The Catholic Origins of the Graduation Cap

The graduation ceremony is a coming-of-age tradition and has remained a prestigious acknowledgement of someone successfully achieving an academic milestone. With many aspects of the graduation ceremony changing over the years, one traditional garment seems impervious from going out of fashion – the graduation cap.

Along with the gown, the graduation cap is one of the more recognisable features of the traditional graduation outfit. In the UK, the graduation hat is also known as the Oxford cap or corner-cap. Many academic establishments have required students to have the tassel on the right side before the degree is awarded and then moved to the left side once they have officially received their diploma.

But where did the graduation cap originate? Well, in the 12th and 13th centuries, the first “medieval” universities began forming, with robes and hoods worn by teachers and students alike. During this era, the church was an extremely influential institution, which led to the adoption of clerical attire. In fact, many professors were connected to the church in some fashion. These heavy outfits were also said to keep students and teachers warm during the winter months.

Many scholars believe the mortarboard style cap graduates don was developed from the biretta, a similar-looking Italian hat worn by Roman Catholic clergy. In the 12th and 13th centuries, students and teachers typically wore clerical clothing because the church was highly influential at this time. Medieval universities helped inspire academic dress, including the familiar graduation cap.

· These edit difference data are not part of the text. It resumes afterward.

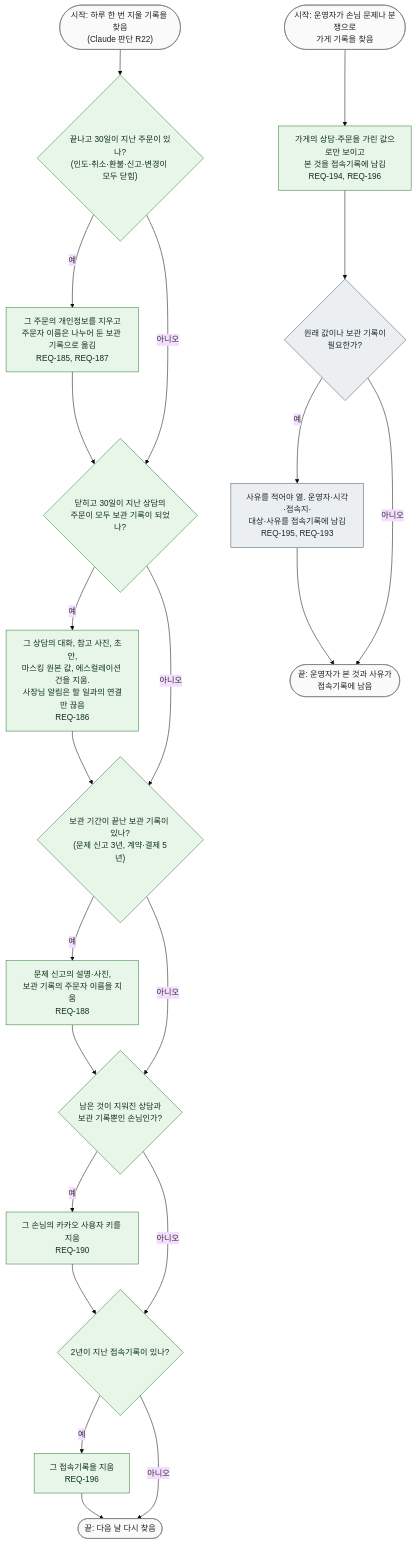
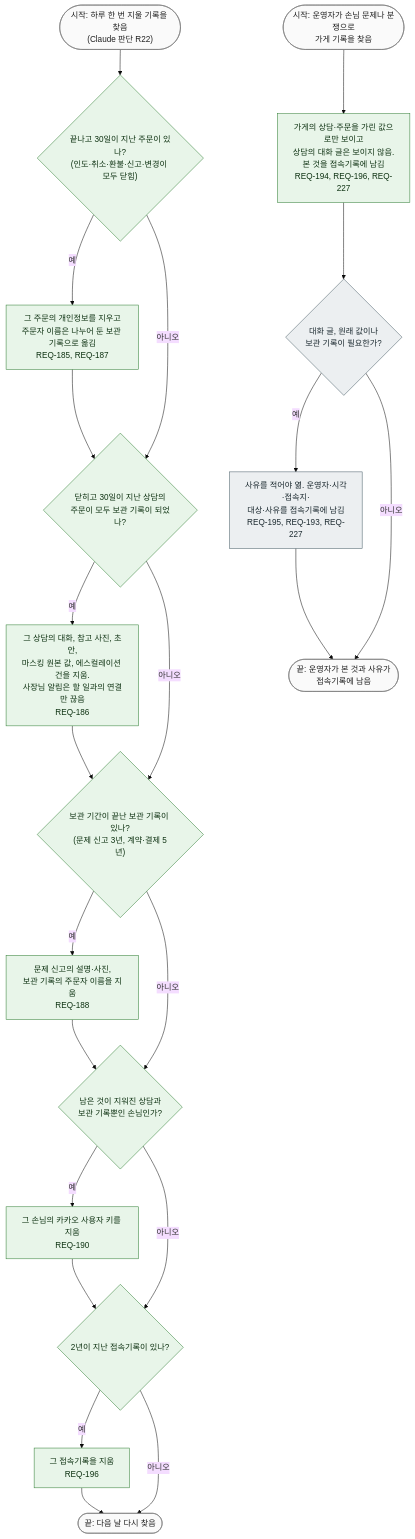
The diagram in docs/03-user-flow/FL-014-delete-old-records.md (kodonghui/siljang.ai), drawn with Mermaid (base theme) before and after one commit. The commit also changed other lines of this file and 4 other files, not shown here.

````diff
--- a/docs/03-user-flow/FL-014-delete-old-records.md
+++ b/docs/03-user-flow/FL-014-delete-old-records.md
@@ -20,42 +20,42 @@
 ```mermaid
 flowchart TD
   S(["시작: 하루 한 번 지울 기록을 찾음<br/>(Claude 판단 R22)"])
   D1{"끝나고 30일이 지난 주문이 있나?<br/>(인도·취소·환불·신고·변경이 모두 닫힘)"}
   K1["그 주문의 개인정보를 지우고<br/>주문자 이름은 나누어 둔 보관 기록으로 옮김<br/>REQ-185, REQ-187"]
   D2{"닫히고 30일이 지난 상담의<br/>주문이 모두 보관 기록이 되었나?"}
   K2["그 상담의 대화, 참고 사진, 초안,<br/>마스킹 원본 값, 에스컬레이션 건을 지움.<br/>사장님 알림은 할 일과의 연결만 끊음<br/>REQ-186"]
   D3{"보관 기간이 끝난 보관 기록이 있나?<br/>(문제 신고 3년, 계약·결제 5년)"}
   K3["문제 신고의 설명·사진,<br/>보관 기록의 주문자 이름을 지움<br/>REQ-188"]
   D4{"남은 것이 지워진 상담과<br/>보관 기록뿐인 손님인가?"}
   K4["그 손님의 카카오 사용자 키를 지움<br/>REQ-190"]
   D5{"2년이 지난 접속기록이 있나?"}
   K5["그 접속기록을 지움<br/>REQ-196"]
   E1(["끝: 다음 날 다시 찾음"])
   S2(["시작: 운영자가 손님 문제나 분쟁으로<br/>가게 기록을 찾음"])
-  O1["가게의 상담·주문을 가린 값으로만 보이고<br/>본 것을 접속기록에 남김<br/>REQ-194, REQ-196"]
-  D6{"원래 값이나 보관 기록이<br/>필요한가?"}
-  O2["사유를 적어야 엶. 운영자·시각·접속지·<br/>대상·사유를 접속기록에 남김<br/>REQ-195, REQ-193"]
+  O1["가게의 상담·주문을 가린 값으로만 보이고<br/>상담의 대화 글은 보이지 않음.<br/>본 것을 접속기록에 남김<br/>REQ-194, REQ-196, REQ-227"]
+  D6{"대화 글, 원래 값이나<br/>보관 기록이 필요한가?"}
+  O2["사유를 적어야 엶. 운영자·시각·접속지·<br/>대상·사유를 접속기록에 남김<br/>REQ-195, REQ-193, REQ-227"]
   E2(["끝: 운영자가 본 것과 사유가<br/>접속기록에 남음"])
 
   S --> D1
   D1 -->|"예"| K1 --> D2
   D1 -->|"아니오"| D2
   D2 -->|"예"| K2 --> D3
   D2 -->|"아니오"| D3
   D3 -->|"예"| K3 --> D4
   D3 -->|"아니오"| D4
   D4 -->|"예"| K4 --> D5
   D4 -->|"아니오"| D5
   D5 -->|"예"| K5 --> E1
   D5 -->|"아니오"| E1
   S2 --> O1 --> D6
   D6 -->|"예"| O2 --> E2
   D6 -->|"아니오"| E2
 
   classDef op fill:#eceff1,stroke:#455a64,color:#1c2a30
   classDef svc fill:#e8f5e9,stroke:#2e7d32,color:#0f3313
   classDef term fill:#fafafa,stroke:#757575,color:#212121
   class D1,K1,D2,K2,D3,K3,D4,K4,D5,K5,O1 svc
   class D6,O2 op
   class S,E1,S2,E2 term
 ```
````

During the 16th and 17th centuries, it was called a “corner-cap” which was reserved for masters degree recipients. By 1950, a Catholic priest named Joseph Durham and an inventor named Edward O’Reilly were working together to file a mortarboard patent in the United States. They realised that fiberglass could increase the mortarboard stiffness, leading to the naming of this iconic ‘Mortarboard’ Cap. Mortarboards are shaped like a square, perhaps to give them a scholarly appearance like a book or to represent the shape of a quad on the campus of England’s Oxford University, where many graduation dress customs are believed to have originated. Typically, the mortarboard is worn with one corner facing forward, like a diamond.

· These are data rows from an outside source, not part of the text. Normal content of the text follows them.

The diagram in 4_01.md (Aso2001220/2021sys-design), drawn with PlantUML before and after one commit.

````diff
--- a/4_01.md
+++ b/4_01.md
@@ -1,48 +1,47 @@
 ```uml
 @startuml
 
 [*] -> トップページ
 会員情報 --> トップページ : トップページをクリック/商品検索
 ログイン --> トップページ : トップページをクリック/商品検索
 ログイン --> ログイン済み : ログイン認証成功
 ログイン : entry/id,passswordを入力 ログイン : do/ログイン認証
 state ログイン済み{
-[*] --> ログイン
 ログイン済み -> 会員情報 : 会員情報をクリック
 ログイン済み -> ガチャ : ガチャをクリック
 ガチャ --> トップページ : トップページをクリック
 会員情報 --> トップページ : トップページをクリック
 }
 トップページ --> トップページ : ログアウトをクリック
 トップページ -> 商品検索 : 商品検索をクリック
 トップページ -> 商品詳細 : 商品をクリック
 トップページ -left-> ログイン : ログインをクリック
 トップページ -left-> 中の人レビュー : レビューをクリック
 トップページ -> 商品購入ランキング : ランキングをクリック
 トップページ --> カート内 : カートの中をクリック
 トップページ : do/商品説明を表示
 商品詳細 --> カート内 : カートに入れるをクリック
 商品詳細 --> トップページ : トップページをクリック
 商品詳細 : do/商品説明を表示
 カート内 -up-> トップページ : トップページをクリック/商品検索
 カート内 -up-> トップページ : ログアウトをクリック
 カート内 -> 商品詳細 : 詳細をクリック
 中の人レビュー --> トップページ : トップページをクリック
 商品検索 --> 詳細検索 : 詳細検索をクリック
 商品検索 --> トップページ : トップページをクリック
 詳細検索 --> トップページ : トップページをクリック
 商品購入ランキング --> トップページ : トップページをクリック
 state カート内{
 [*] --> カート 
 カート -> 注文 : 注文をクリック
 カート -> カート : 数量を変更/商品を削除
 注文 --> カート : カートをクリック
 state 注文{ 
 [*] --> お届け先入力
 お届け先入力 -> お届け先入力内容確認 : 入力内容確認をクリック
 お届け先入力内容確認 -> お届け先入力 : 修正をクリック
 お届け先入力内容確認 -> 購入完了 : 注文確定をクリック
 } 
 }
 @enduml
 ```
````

As custom dictates, graduation caps are usually black or gray. According to the graduation information site Graduation Source, this began to change in the 20th century as colour photography began to become common and schools began to accept different shades of gowns and caps. Nowadays, universities and schools will require gowns and caps that reflect their official school colours.

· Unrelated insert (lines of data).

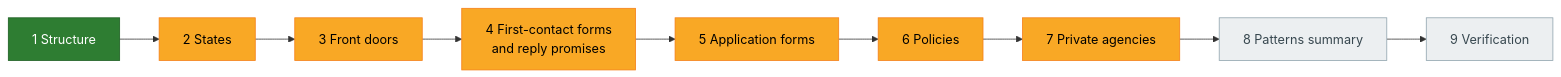
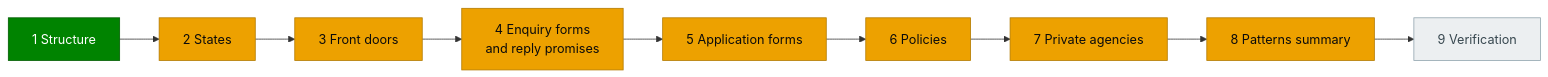
The diagram in docs/us-survey-plan.md (jamiegannaway/kinderform), drawn with Mermaid before and after one commit. The commit also changed other lines of this file and 15 other files, not shown here.

First line of the commit message:
US research page: SVG charts and first patterns summary

````diff
--- a/docs/us-survey-plan.md
+++ b/docs/us-survey-plan.md
@@ -20,16 +29,16 @@
 ```mermaid
 flowchart LR
     P1["1 Structure"]:::done
     P2["2 States"]:::partial
     P3["3 Front doors"]:::partial
-    P4["4 First-contact forms<br>and reply promises"]:::partial
+    P4["4 Enquiry forms<br>and reply promises"]:::partial
     P5["5 Application forms"]:::partial
     P6["6 Policies"]:::partial
     P7["7 Private agencies"]:::partial
-    P8["8 Patterns summary"]:::todo
+    P8["8 Patterns summary"]:::partial
     P9["9 Verification"]:::todo
     P1 --> P2 --> P3 --> P4 --> P5 --> P6 --> P7 --> P8 --> P9
-    classDef done fill:#2e7d32,stroke:#1b5e20,color:#ffffff
-    classDef partial fill:#f9a825,stroke:#f57f17,color:#000000
+    classDef done fill:#008300,stroke:#005c00,color:#ffffff
+    classDef partial fill:#eda100,stroke:#b37a00,color:#0b0b0b
     classDef todo fill:#eceff1,stroke:#90a4ae,color:#37474f
 ```
````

While certain degrees warrant different styles of gown, cowls and hoods, mortarboard caps are the accepted standard. As traditional fashion customs move on and evolve, the importance and prestige of the graduation outfit, inspired by past clerical attire, remain a prominent staple in academia today.